A loss in muscle mass equates to your body needing fewer calories on a daily basis. If you continue to eat in the same way you always have you’ll find that you’re putting weight on. That increases the risk of obesity and age-related diseases.
But, you’ll also find that a loss of muscle mass as you age results in less core strength, poorer balance, and your bones are likely to break easier if you fall.
You need a good weight lifting program and this Brunswick heads physio to ensure you don’t encounter any issues along the way.
Of course, that leads us back to the question of whether lifting weights actually causes joint issues.
The short answer is no.
In fact, any type of resistance training, such as lifting weights and bodyweight exercises, can actually help people who already have joint pain.
The reason is simple, lifting weights places strain on your muscles, tendons, and other body parts.

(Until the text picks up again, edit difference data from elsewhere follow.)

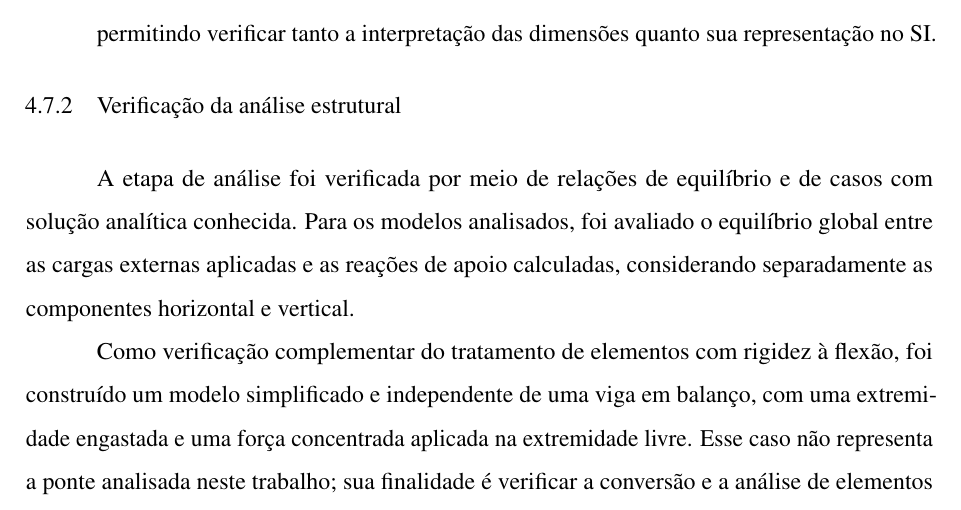
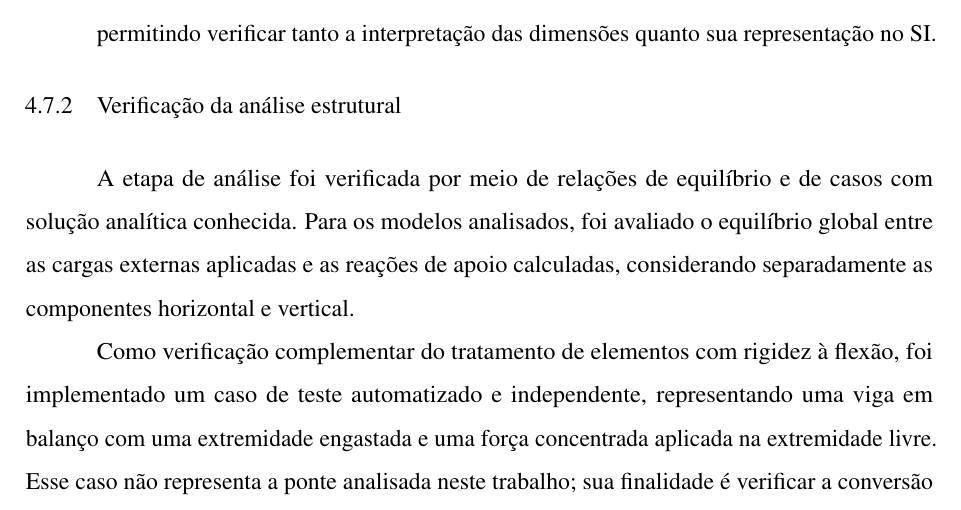
Before and after one commit to aliranTi/TCC, a LaTeX thesis (documento.tex, which reads 2-textuais/4-metodologia.tex): part of page 51 of 78, cut so that both start at the same text. Compiled offline with pdfLaTeX.

Commit message:
Especifica o teste automatizado de viga em balanço

```diff
--- a/2-textuais/4-metodologia.tex
+++ b/2-textuais/4-metodologia.tex
@@ -358,7 +358,7 @@ permitindo verificar tanto a interpretação das dimensões quanto sua represent
 
 A etapa de análise foi verificada por meio de relações de equilíbrio e de casos com solução analítica conhecida. Para os modelos analisados, foi avaliado o equilíbrio global entre as cargas externas aplicadas e as reações de apoio calculadas, considerando separadamente as componentes horizontal e vertical.
 
-Como verificação complementar do tratamento de elementos com rigidez à flexão, foi construído um modelo simplificado e independente de uma viga em balanço, com uma extremidade engastada e uma força concentrada aplicada na extremidade livre. Esse caso não representa a ponte analisada neste trabalho; sua finalidade é verificar a conversão e a análise de elementos do tipo viga pelo caminho que utiliza a função \texttt{add\_element()}. O deslocamento vertical na extremidade livre foi comparado ao valor obtido pela expressão analítica
+Como verificação complementar do tratamento de elementos com rigidez à flexão, foi implementado um caso de teste automatizado e independente, representando uma viga em balanço com uma extremidade engastada e uma força concentrada aplicada na extremidade livre. Esse caso não representa a ponte analisada neste trabalho; sua finalidade é verificar a conversão e a análise de elementos do tipo viga pelo caminho que utiliza a função \texttt{add\_element()}. O deslocamento vertical na extremidade livre foi comparado ao valor obtido pela expressão analítica
 
 \begin{equation}
     \delta =
```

This strain causes tiny tears in the muscles. But, this is normal and as your muscles heal they get stronger, it’s the reason why you’re recommended to rest for between 24-48 hours before working the same muscle group again.
Strengthening your muscles and tendons strengthens joint support, improving function and reducing the likelihood of pain.
Done properly, lifting weights is beneficial, you just need to adopt the right approach:
Before you starting any workout you should stretch, ideally for 5-10 minutes. The best stretching exercises before lifting are static stretches, that means you hold the position for approximately 20-30 seconds. This loosens your muscles, tendons, and joints, preparing them for exercise.
Dynamic stretch, where you bounce back and forth, is more likely to strain your muscles, an issue you’ll then compound when you start lifting.
You want to get stronger, that means pushing the heaviest weight that you can live. Unfortunately, this is not the best approach. Lifting weights that are too heavy will increase the likelihood of you being injured.
Lifting weights that are too heavy doesn’t just place unnecessary stress n your muscles and joints, it also encourages bad form, that’s what causes joint aches.
You need a weight that you can lift 10-15 times per set, for 2-3 sets. This will help you to build muscle and stamina without injuring your body.
Cooling down is just as important as warming up. It helps your body start to recover and reduces the likelihood of Delayed Onset Muscle Stiffness, (DOMS).
You shouldn’t lift again for 24-48 hours, this will decrease the chances of muscle or joint issues.
Of course, if you do experience an issue it’s a good idea to seek professional medical help, they can identify the issue and help you to resolve it as quickly as possible.